• _Collected data_:

◇ ◇ ◇ ◇ ◇

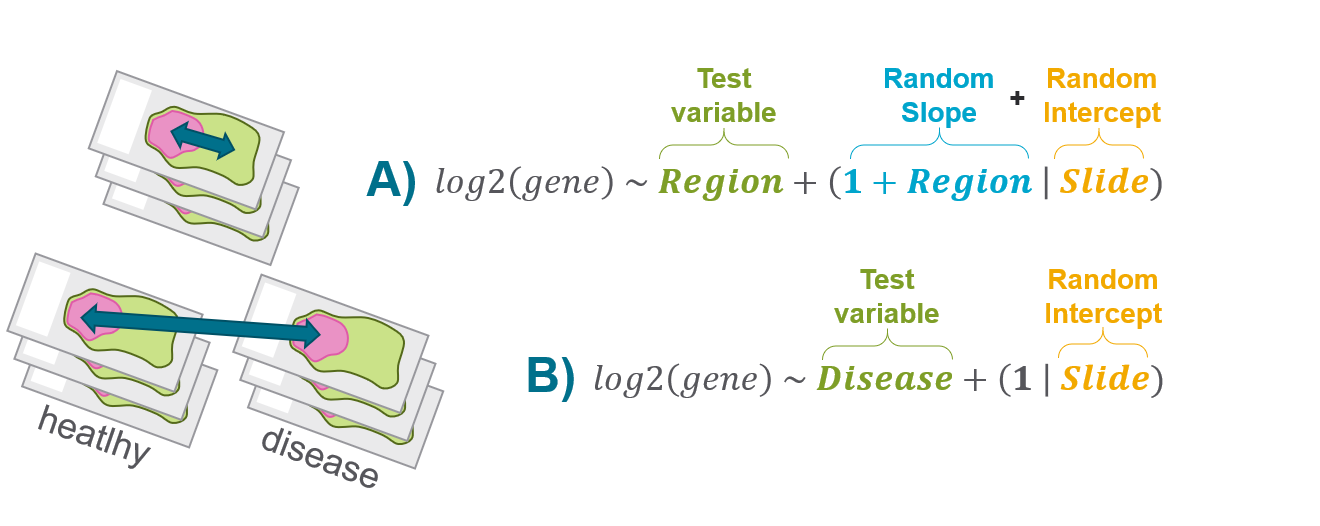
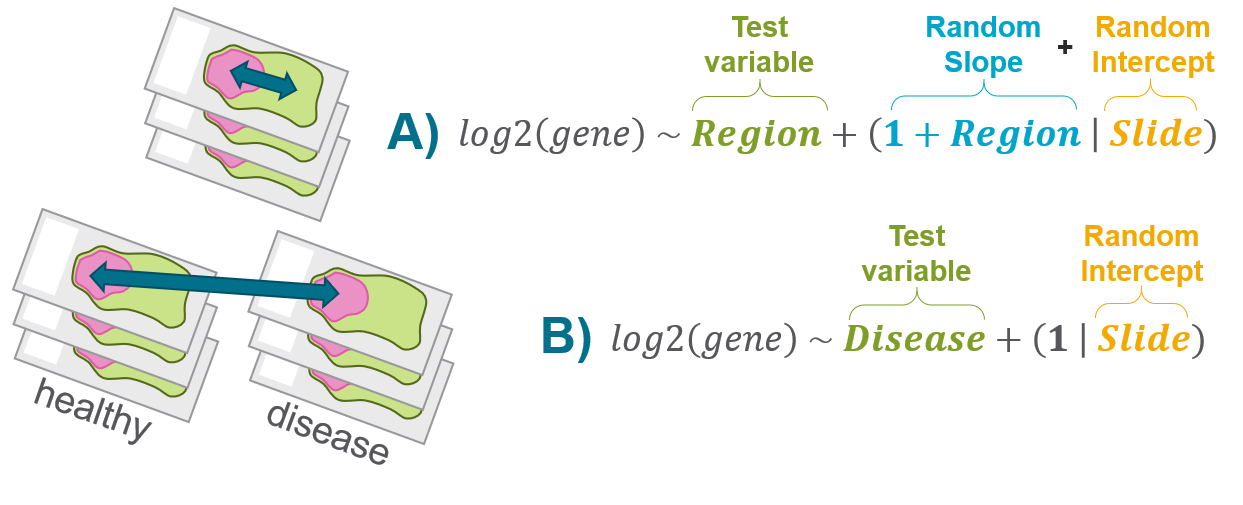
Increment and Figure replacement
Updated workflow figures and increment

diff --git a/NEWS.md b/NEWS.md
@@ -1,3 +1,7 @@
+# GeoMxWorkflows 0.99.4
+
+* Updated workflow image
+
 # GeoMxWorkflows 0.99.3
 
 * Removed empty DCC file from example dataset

◇ ◇ ◇ ◇ ◇

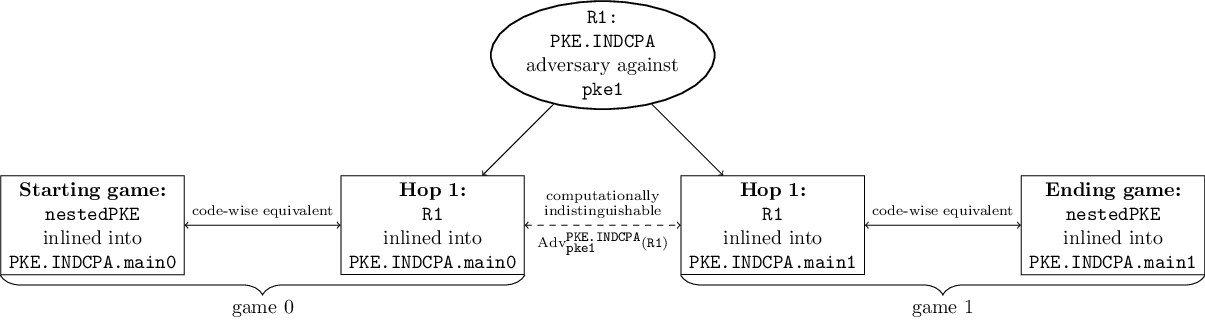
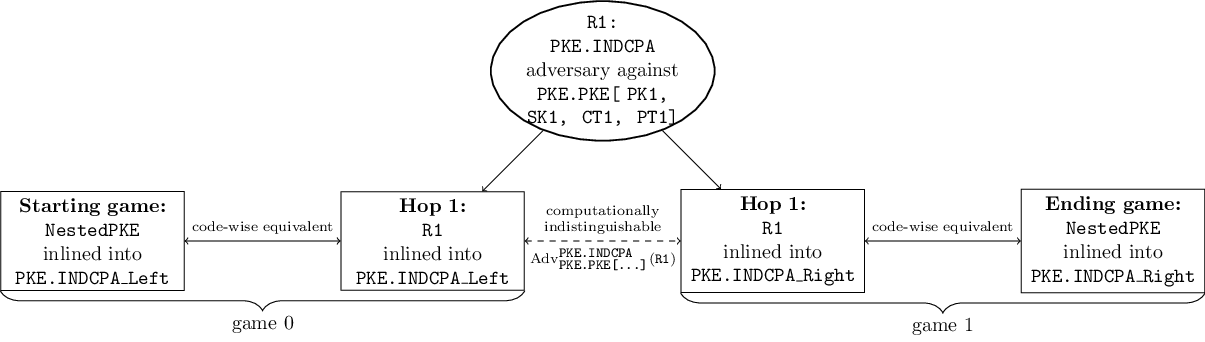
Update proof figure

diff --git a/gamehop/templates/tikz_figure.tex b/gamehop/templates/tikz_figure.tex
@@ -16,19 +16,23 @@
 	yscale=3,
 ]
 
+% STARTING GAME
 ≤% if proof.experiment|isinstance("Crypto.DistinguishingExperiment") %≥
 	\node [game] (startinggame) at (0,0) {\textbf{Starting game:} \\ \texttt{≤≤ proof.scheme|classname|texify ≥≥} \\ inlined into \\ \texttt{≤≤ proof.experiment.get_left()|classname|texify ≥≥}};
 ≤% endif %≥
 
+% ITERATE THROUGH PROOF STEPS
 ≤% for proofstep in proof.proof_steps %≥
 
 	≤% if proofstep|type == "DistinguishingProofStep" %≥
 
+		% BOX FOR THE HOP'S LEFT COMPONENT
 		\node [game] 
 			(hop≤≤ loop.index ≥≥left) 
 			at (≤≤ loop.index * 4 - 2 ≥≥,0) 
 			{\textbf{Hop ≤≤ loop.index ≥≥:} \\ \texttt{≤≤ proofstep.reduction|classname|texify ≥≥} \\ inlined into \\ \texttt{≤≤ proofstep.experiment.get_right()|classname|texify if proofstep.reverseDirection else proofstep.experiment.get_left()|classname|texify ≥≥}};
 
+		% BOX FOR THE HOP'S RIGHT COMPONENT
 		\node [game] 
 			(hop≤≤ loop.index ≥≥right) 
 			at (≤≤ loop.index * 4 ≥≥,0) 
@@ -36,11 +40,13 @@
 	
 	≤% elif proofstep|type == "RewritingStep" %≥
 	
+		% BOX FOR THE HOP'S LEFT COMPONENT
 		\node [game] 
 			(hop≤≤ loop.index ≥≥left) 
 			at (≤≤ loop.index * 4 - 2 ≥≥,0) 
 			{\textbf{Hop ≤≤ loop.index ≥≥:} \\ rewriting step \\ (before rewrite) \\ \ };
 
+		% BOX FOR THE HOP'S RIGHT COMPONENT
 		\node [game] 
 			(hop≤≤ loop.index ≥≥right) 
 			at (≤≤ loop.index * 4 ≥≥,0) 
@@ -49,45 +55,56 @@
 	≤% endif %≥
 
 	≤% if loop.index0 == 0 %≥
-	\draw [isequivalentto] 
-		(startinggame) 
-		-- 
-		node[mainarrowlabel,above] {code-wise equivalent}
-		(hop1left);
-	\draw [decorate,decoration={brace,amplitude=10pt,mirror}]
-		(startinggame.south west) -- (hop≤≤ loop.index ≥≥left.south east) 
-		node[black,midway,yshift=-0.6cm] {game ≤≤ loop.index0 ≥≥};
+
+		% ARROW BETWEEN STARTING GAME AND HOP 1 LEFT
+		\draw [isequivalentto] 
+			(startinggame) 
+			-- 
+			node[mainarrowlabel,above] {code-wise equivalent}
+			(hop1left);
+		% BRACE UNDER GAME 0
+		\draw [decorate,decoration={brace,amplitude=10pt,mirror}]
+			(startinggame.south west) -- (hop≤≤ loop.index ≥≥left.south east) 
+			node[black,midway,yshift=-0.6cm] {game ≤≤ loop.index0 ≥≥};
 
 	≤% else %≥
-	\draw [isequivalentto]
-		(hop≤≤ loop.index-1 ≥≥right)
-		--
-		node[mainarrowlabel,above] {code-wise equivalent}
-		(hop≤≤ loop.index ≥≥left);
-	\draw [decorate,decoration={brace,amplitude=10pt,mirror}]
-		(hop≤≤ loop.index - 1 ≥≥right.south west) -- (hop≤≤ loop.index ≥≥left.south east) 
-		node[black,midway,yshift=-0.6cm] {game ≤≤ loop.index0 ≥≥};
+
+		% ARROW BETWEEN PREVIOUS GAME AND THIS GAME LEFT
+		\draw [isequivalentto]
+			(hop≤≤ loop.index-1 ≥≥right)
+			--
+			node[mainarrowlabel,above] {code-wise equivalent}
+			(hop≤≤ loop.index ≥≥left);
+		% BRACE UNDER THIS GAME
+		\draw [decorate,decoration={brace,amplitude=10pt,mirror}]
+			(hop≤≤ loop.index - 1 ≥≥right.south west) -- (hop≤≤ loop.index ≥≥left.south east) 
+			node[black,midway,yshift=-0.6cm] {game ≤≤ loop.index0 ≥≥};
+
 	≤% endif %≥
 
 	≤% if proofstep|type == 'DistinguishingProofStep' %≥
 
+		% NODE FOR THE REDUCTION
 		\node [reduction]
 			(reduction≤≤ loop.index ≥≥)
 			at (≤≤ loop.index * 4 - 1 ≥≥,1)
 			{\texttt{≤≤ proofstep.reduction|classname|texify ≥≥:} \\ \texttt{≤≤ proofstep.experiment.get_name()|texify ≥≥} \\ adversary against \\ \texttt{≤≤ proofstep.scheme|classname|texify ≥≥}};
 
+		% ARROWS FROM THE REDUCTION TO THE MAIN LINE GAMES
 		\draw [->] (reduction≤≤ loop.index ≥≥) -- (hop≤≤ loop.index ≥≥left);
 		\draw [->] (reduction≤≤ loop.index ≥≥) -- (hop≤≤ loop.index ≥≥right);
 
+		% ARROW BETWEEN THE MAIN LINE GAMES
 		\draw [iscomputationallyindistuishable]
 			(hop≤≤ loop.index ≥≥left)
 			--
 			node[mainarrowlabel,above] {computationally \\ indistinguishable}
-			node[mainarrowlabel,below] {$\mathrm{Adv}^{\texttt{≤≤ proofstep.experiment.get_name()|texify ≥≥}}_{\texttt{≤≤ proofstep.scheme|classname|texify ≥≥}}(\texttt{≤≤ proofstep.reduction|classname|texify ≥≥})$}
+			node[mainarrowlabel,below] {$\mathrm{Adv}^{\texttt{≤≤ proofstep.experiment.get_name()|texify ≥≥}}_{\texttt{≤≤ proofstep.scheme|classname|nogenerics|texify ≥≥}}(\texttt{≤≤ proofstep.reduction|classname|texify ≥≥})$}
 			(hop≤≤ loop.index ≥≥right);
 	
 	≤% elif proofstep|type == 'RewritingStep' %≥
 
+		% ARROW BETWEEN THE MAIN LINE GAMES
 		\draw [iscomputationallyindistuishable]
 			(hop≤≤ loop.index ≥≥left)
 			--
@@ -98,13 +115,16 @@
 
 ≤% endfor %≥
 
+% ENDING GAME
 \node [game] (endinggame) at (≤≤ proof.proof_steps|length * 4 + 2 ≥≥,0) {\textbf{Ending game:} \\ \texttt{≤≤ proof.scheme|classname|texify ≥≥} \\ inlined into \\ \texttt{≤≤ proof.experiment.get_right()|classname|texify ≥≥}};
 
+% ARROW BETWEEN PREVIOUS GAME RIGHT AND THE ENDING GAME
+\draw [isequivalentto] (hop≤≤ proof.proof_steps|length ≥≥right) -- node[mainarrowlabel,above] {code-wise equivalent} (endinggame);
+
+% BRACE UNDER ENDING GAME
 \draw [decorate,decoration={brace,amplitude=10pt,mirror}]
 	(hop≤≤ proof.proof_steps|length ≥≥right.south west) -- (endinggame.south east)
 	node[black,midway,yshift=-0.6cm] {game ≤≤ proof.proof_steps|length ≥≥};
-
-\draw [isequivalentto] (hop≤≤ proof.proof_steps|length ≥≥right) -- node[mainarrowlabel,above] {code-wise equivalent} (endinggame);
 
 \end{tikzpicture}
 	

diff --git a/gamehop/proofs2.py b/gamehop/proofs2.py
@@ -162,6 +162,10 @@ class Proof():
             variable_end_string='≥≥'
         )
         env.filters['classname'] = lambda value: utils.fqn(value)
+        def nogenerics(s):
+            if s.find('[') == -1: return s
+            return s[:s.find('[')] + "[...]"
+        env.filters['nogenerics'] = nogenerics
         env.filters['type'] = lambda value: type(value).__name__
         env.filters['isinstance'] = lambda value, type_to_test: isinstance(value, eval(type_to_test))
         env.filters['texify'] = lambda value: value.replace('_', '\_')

◇ ◇ ◇ ◇ ◇

• _Problem statement_:
Filter the records down to the lines containing the word "above", and copy those.

• _Result of this task_:
-		node[mainarrowlabel,above] {code-wise equivalent}
+			node[mainarrowlabel,above] {code-wise equivalent}
-		node[mainarrowlabel,above] {code-wise equivalent}
+			node[mainarrowlabel,above] {code-wise equivalent}
 			node[mainarrowlabel,above] {computationally \\ indistinguishable}
+\draw [isequivalentto] (hop≤≤ proof.proof_steps|length ≥≥right) -- node[mainarrowlabel,above] {code-wise equivalent} (endinggame);
-\draw [isequivalentto] (hop≤≤ proof.proof_steps|length ≥≥right) -- node[mainarrowlabel,above] {code-wise equivalent} (endinggame);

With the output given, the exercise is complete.